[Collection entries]
::::::

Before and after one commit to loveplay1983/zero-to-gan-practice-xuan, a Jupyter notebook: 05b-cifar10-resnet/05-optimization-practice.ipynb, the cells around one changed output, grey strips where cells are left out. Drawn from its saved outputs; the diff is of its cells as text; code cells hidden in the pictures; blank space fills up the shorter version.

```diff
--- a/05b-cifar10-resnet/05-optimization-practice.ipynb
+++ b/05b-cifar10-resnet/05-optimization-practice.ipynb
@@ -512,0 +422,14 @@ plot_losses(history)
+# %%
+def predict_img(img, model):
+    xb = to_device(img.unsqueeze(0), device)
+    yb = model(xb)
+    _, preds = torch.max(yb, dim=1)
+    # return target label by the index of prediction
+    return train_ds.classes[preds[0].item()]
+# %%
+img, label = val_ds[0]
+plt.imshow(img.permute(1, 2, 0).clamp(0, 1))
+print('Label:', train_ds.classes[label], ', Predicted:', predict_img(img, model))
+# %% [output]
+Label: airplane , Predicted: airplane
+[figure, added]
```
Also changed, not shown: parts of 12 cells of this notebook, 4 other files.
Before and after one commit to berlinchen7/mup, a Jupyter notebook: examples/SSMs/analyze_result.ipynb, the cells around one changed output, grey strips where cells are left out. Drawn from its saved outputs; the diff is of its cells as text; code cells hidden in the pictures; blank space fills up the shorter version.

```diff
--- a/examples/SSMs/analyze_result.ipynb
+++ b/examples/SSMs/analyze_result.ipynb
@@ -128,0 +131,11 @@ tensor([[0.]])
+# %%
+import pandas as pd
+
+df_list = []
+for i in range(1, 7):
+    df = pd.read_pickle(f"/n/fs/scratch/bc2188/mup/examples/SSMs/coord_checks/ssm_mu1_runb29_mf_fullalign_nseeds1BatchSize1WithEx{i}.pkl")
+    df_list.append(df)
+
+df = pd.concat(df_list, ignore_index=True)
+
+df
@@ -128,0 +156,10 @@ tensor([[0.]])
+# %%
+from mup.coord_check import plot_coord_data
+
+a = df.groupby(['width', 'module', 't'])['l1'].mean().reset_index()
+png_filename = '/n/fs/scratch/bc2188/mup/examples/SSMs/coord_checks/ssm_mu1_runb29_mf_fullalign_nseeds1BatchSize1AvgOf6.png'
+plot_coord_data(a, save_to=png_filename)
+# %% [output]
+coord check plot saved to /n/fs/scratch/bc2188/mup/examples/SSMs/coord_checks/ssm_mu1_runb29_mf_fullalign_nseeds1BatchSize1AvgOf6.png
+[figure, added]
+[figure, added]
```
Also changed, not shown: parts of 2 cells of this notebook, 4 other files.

::::::

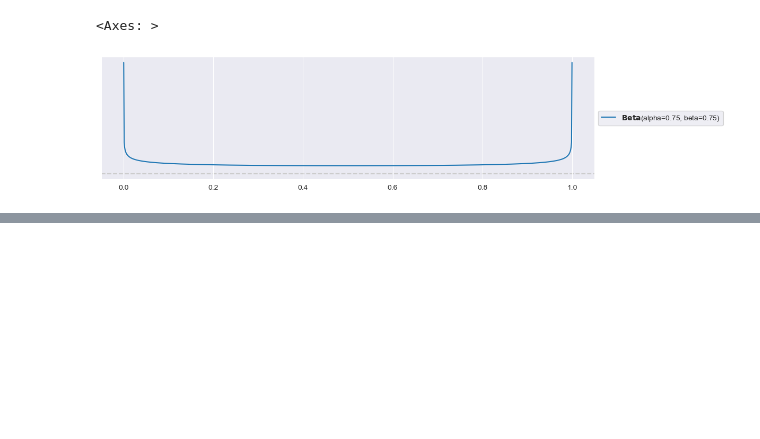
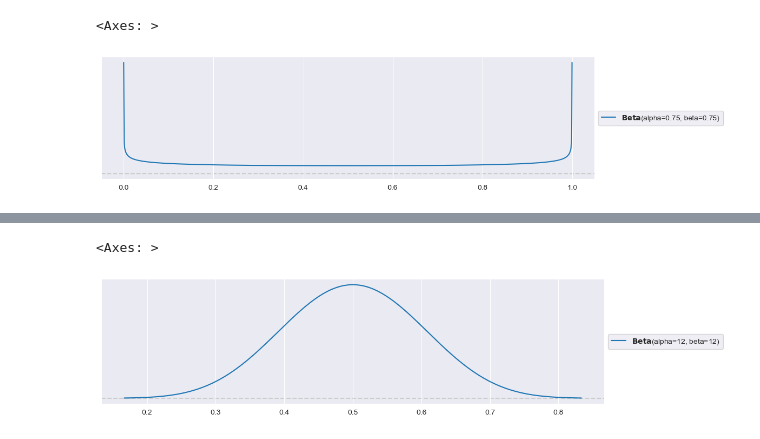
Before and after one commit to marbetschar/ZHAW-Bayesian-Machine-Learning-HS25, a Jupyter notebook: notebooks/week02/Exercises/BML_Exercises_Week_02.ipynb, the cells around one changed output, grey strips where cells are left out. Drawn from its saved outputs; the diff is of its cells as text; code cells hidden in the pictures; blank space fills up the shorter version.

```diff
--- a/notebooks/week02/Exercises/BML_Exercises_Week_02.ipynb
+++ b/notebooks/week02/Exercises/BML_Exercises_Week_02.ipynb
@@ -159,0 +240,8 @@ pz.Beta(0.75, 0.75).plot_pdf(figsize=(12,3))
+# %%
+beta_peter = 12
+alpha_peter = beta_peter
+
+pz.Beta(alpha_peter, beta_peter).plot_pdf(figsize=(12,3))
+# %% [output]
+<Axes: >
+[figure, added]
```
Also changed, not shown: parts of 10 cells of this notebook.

::::::

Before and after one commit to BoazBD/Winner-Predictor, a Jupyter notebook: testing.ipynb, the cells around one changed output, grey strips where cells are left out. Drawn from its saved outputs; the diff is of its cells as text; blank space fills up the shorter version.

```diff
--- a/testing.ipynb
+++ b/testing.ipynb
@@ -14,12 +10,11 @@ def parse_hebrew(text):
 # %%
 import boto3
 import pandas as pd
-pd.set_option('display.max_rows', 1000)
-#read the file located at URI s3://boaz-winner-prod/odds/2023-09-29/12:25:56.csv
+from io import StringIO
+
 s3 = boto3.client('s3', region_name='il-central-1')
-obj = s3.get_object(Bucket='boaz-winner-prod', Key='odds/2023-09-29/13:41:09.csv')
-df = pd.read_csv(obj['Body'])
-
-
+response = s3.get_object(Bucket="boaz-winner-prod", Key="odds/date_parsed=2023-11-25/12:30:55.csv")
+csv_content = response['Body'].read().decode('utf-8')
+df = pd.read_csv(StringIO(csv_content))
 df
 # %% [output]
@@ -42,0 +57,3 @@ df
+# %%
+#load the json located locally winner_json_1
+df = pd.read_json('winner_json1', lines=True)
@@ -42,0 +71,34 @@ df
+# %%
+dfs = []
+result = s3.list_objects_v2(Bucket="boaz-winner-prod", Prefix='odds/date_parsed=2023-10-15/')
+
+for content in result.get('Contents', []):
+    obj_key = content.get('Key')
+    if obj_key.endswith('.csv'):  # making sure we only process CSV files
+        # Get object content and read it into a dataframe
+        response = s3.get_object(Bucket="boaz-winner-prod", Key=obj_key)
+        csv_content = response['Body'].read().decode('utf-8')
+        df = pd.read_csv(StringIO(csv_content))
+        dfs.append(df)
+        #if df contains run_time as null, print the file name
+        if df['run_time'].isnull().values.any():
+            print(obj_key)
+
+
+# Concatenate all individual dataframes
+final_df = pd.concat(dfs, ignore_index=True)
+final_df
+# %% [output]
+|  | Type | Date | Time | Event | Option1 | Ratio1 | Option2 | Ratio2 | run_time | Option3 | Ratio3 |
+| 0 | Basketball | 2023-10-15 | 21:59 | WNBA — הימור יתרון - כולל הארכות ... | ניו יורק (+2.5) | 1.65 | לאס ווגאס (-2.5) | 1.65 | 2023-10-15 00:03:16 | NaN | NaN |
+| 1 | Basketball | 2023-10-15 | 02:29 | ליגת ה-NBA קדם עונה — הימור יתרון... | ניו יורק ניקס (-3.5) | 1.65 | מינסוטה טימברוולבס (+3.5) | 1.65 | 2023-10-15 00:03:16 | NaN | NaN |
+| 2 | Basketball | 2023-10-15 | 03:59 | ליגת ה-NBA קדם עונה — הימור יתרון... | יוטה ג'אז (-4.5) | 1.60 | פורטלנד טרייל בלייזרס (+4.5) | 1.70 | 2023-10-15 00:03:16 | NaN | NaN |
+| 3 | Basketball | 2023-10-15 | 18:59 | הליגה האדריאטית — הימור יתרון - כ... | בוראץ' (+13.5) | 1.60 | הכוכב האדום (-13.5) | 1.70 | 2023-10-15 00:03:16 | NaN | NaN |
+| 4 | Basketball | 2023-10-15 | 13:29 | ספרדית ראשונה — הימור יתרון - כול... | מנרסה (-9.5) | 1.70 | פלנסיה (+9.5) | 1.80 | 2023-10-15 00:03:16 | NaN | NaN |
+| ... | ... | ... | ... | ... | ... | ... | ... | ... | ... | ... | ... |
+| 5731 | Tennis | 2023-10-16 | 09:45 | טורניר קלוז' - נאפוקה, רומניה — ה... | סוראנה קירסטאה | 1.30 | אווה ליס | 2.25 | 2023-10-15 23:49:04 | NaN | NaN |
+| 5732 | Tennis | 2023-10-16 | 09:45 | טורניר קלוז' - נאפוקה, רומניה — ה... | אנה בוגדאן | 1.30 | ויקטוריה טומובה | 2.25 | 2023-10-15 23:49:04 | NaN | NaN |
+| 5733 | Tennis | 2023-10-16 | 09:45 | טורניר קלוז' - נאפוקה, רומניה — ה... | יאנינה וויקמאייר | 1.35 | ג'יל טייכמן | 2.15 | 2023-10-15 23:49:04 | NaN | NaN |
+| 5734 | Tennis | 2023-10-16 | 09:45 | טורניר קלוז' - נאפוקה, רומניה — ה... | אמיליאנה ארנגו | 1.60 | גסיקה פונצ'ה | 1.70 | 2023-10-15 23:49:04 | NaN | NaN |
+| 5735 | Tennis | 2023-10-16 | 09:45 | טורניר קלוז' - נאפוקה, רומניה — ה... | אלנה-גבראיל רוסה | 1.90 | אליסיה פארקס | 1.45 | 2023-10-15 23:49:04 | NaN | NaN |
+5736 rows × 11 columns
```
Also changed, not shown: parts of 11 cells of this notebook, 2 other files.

::::::

THE TASK:
Once you have counted the lines above containing the word "examples", state that number and nothing more.

OUTPUT BELOW:
6